In classical optics, Young's double-slit experiment with colored coherent light gives rise to individual interference fringes for each light frequency, referring to single-photon interference. However, two-photon double-slit interference has been widely studied only for wavelength-degenerate biphoton, known as subwavelength quantum lithography. In this work, we report double-slit interference experiments with two-color biphoton. Different from the degenerate case, the experimental results depend on the measurement methods. From a two-axis coincidence measurement pattern we can extract complete interference information about two colors. The conceptual model provides an intuitional picture of the in-phase and out-of-phase photon correlations and a complete quantum understanding about the which-path information of two colored photons.
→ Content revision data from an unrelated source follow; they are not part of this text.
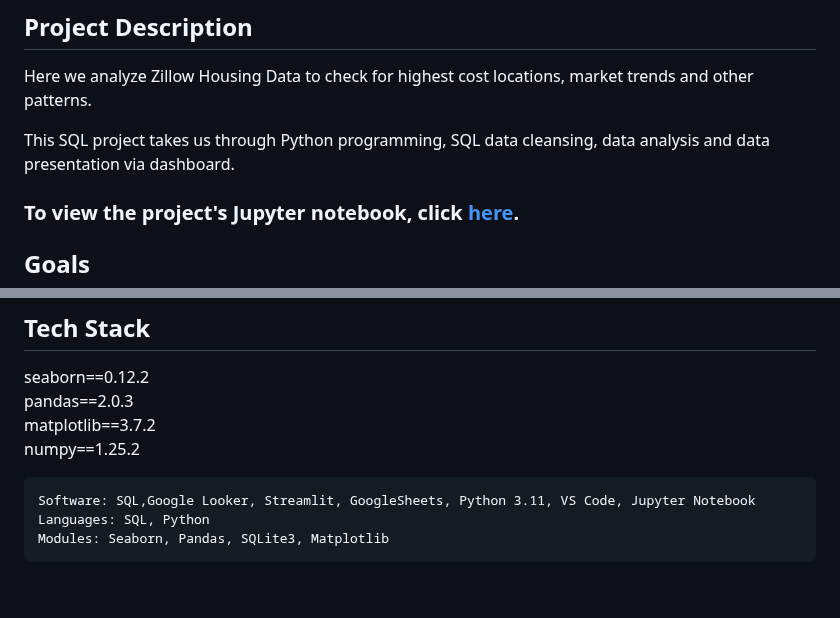
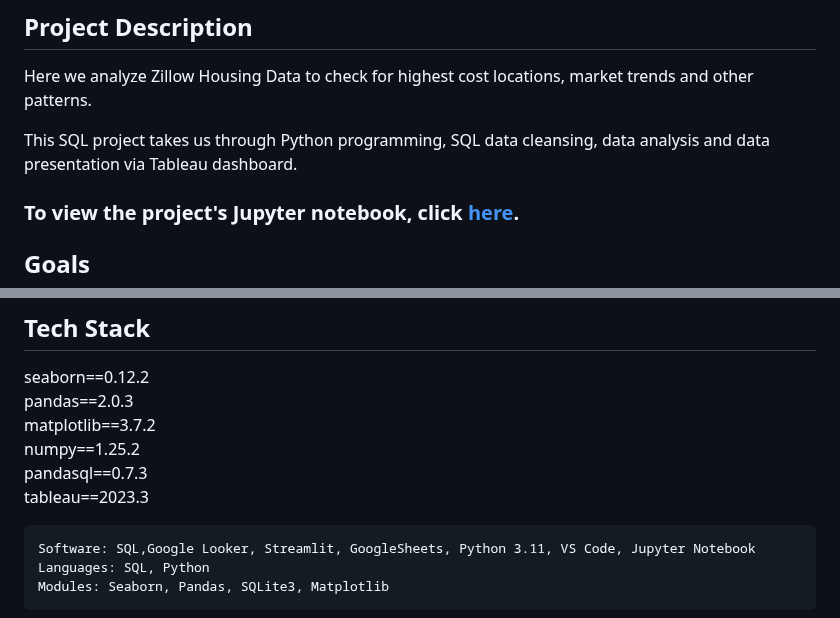
Before and after one commit to guzmanwolfrank/Data, a Markdown page: SQL Zillow/readme.md, 2 parts joined by grey strips. GitHub-like rendering; blank space fills up the shorter version.

Commit message:
tech stack

```diff
--- a/SQL Zillow/readme.md
+++ b/SQL Zillow/readme.md
@@ -7,7 +7,7 @@
 
 Here we analyze Zillow Housing Data to check for highest cost locations, market trends and other patterns.
 
-This SQL project takes us through Python programming, SQL data cleansing, data analysis and data presentation via dashboard.
+This SQL project takes us through Python programming, SQL data cleansing, data analysis and data presentation via Tableau dashboard.
 
 ### To view the project's Jupyter notebook, click [here](https://github.com/guzmanwolfrank/SQL/blob/main/SQL%20Zillow/ZillowProject.ipynb).
 
@@ -90,6 +90,8 @@ seaborn==0.12.2 <br/>
 pandas==2.0.3 <br/>
 matplotlib==3.7.2 <br/>
 numpy==1.25.2  <br/>
+pandasql==0.7.3  <br/>
+tableau==2023.3  <br/>
 
     Software: SQL,Google Looker, Streamlit, GoogleSheets, Python 3.11, VS Code, Jupyter Notebook
     Languages: SQL, Python
```
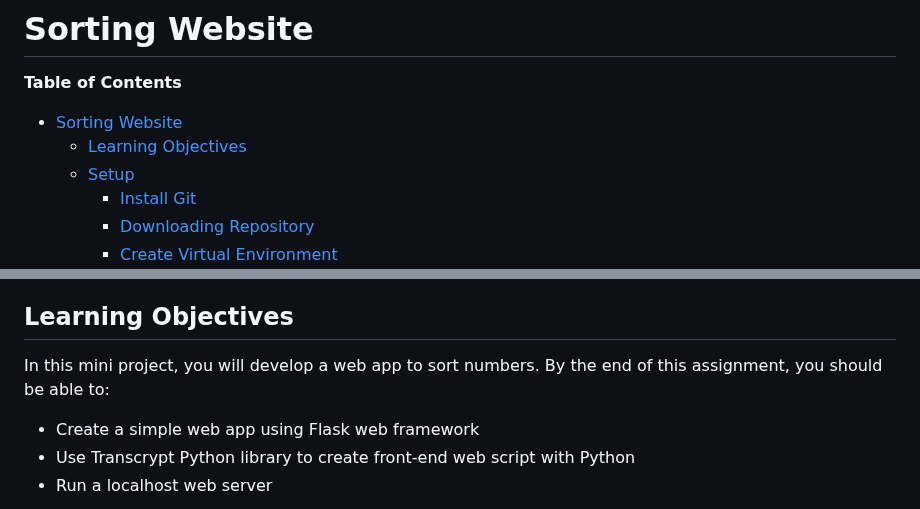
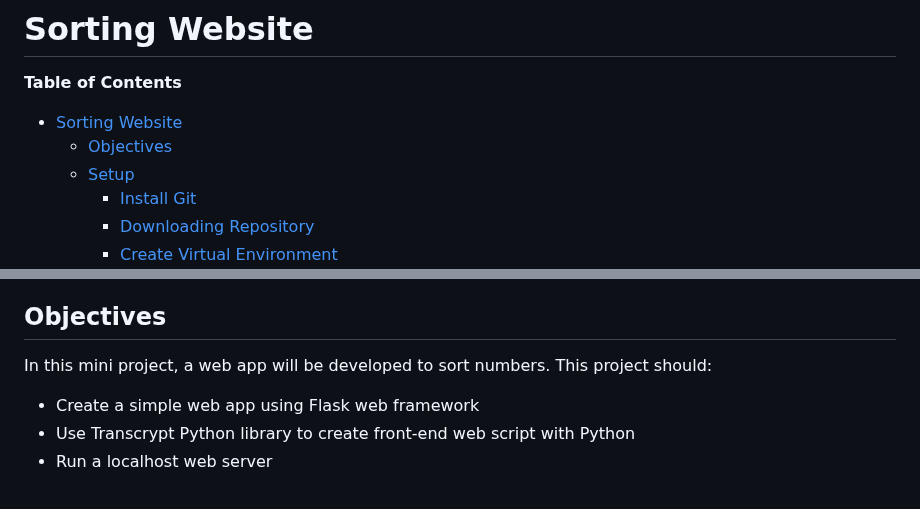
Before and after one commit to Ethan-Wong-SW/Sorting-Website, a Markdown page: README.md, 2 parts joined by grey strips. Drawn GitHub-style.

```diff
--- a/README.md
+++ b/README.md
@@ -4,7 +4,7 @@
 **Table of Contents**
 
 - [Sorting Website](#sorting-website)
-    - [Learning Objectives](#learning-objectives)
+    - [Objectives](#objectives)
     - [Setup](#setup)
         - [Install Git](#install-git)
         - [Downloading Repository](#downloading-repository)
@@ -24,8 +24,8 @@
 <!-- markdown-toc end -->
 
 
-## Learning Objectives
-In this mini project, you will develop a web app to sort numbers. By the end of this assignment, you should be able to:
+## Objectives
+In this mini project, a web app will be developed to sort numbers. This project should:
 - Create a simple web app using Flask web framework
 - Use Transcrypt Python library to create front-end web script with Python
 - Run a localhost web server
```
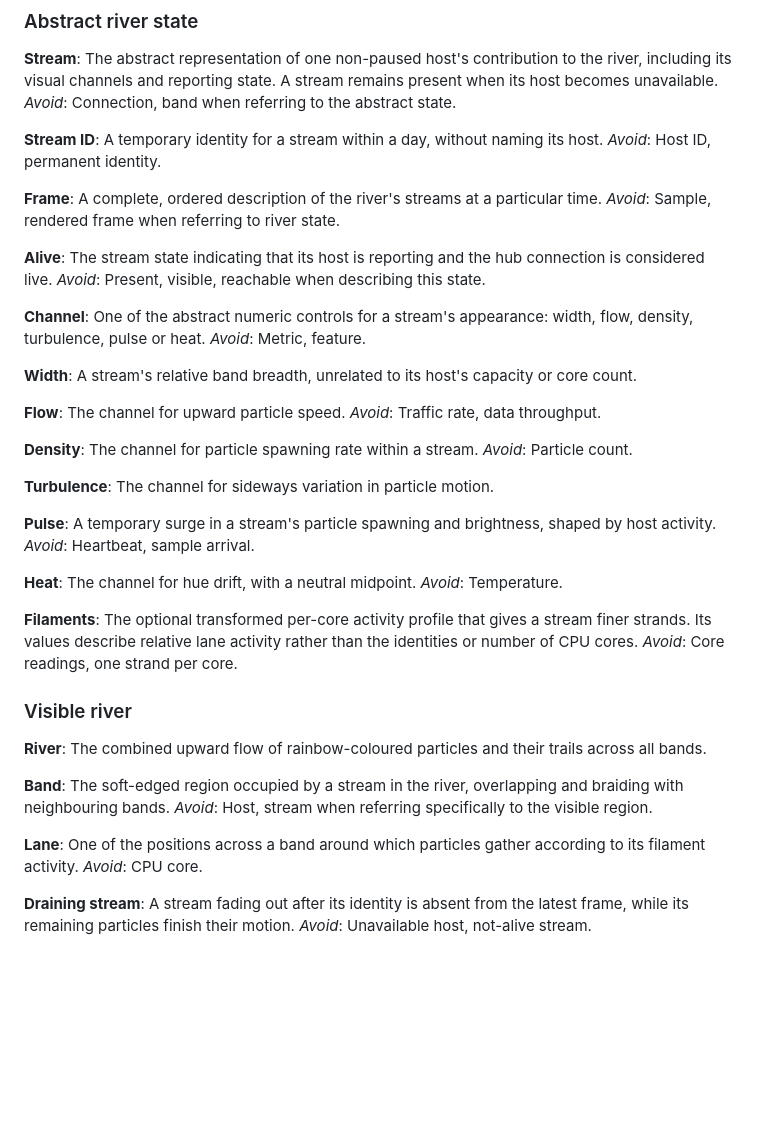
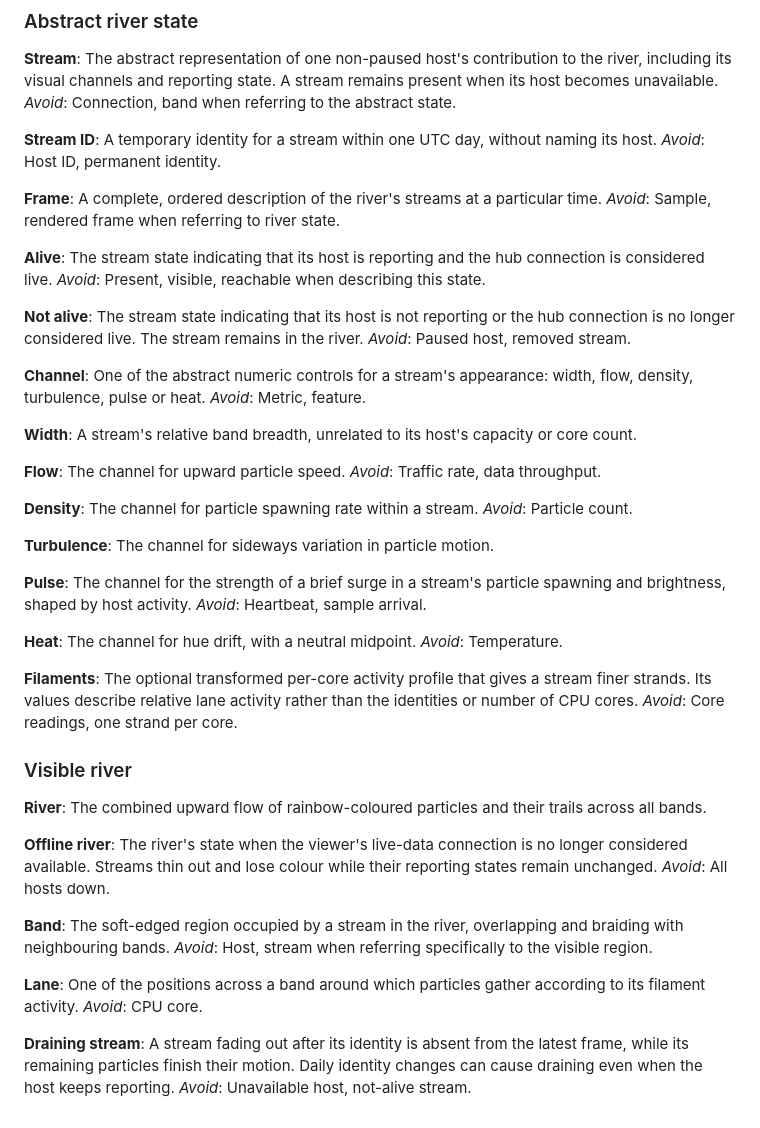
Before and after one commit to juusolatva/beszel-river, a Markdown page: GLOSSARY.md, the part around the change. Rendered like a GitHub page; blank space fills up the shorter version.

Commit message:
Clarify river state terms and distinguish channels from reporting state

```diff
--- a/GLOSSARY.md
+++ b/GLOSSARY.md
@@ -40,7 +40,7 @@ The abstract representation of one non-paused host's contribution to the river,
 _Avoid_: Connection, band when referring to the abstract state.
 
 **Stream ID**:
-A temporary identity for a stream within a day, without naming its host.
+A temporary identity for a stream within one UTC day, without naming its host.
 _Avoid_: Host ID, permanent identity.
 
 **Frame**:
@@ -50,6 +50,10 @@ _Avoid_: Sample, rendered frame when referring to river state.
 **Alive**:
 The stream state indicating that its host is reporting and the hub connection is considered live.
 _Avoid_: Present, visible, reachable when describing this state.
+
+**Not alive**:
+The stream state indicating that its host is not reporting or the hub connection is no longer considered live. The stream remains in the river.
+_Avoid_: Paused host, removed stream.
 
 **Channel**:
 One of the abstract numeric controls for a stream's appearance: width, flow, density, turbulence, pulse or heat.
@@ -70,7 +74,7 @@ _Avoid_: Particle count.
 The channel for sideways variation in particle motion.
 
 **Pulse**:
-A temporary surge in a stream's particle spawning and brightness, shaped by host activity.
+The channel for the strength of a brief surge in a stream's particle spawning and brightness, shaped by host activity.
 _Avoid_: Heartbeat, sample arrival.
 
 **Heat**:
@@ -86,6 +90,10 @@ _Avoid_: Core readings, one strand per core.
 **River**:
 The combined upward flow of rainbow-coloured particles and their trails across all bands.
 
+**Offline river**:
+The river's state when the viewer's live-data connection is no longer considered available. Streams thin out and lose colour while their reporting states remain unchanged.
+_Avoid_: All hosts down.
+
 **Band**:
 The soft-edged region occupied by a stream in the river, overlapping and braiding with neighbouring bands.
 _Avoid_: Host, stream when referring specifically to the visible region.
@@ -95,5 +103,5 @@ One of the positions across a band around which particles gather according to it
 _Avoid_: CPU core.
 
 **Draining stream**:
-A stream fading out after its identity is absent from the latest frame, while its remaining particles finish their motion.
+A stream fading out after its identity is absent from the latest frame, while its remaining particles finish their motion. Daily identity changes can cause draining even when the host keeps reporting.
 _Avoid_: Unavailable host, not-alive stream.
```
Also changed, not shown: docs/PLAN.md (+7 -5 lines).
Young’s double-slit interference is one of the most fundamental and important e??ects in physics, and the ?rst experimental observation established the wave nature of light. In the early days of quantum mechanics, the phenomenon was regarded as a single-photon e??ect, and it still is the best example to illustrate wave-particle duality, the uncertainty principle and complementarity. Richard Feynman described the double-slit experiment as one “which is impossible, absolutely impossible, to explain in any classical way, and which has in it the heart of quantum mechanics. In reality, it contains the only mystery ”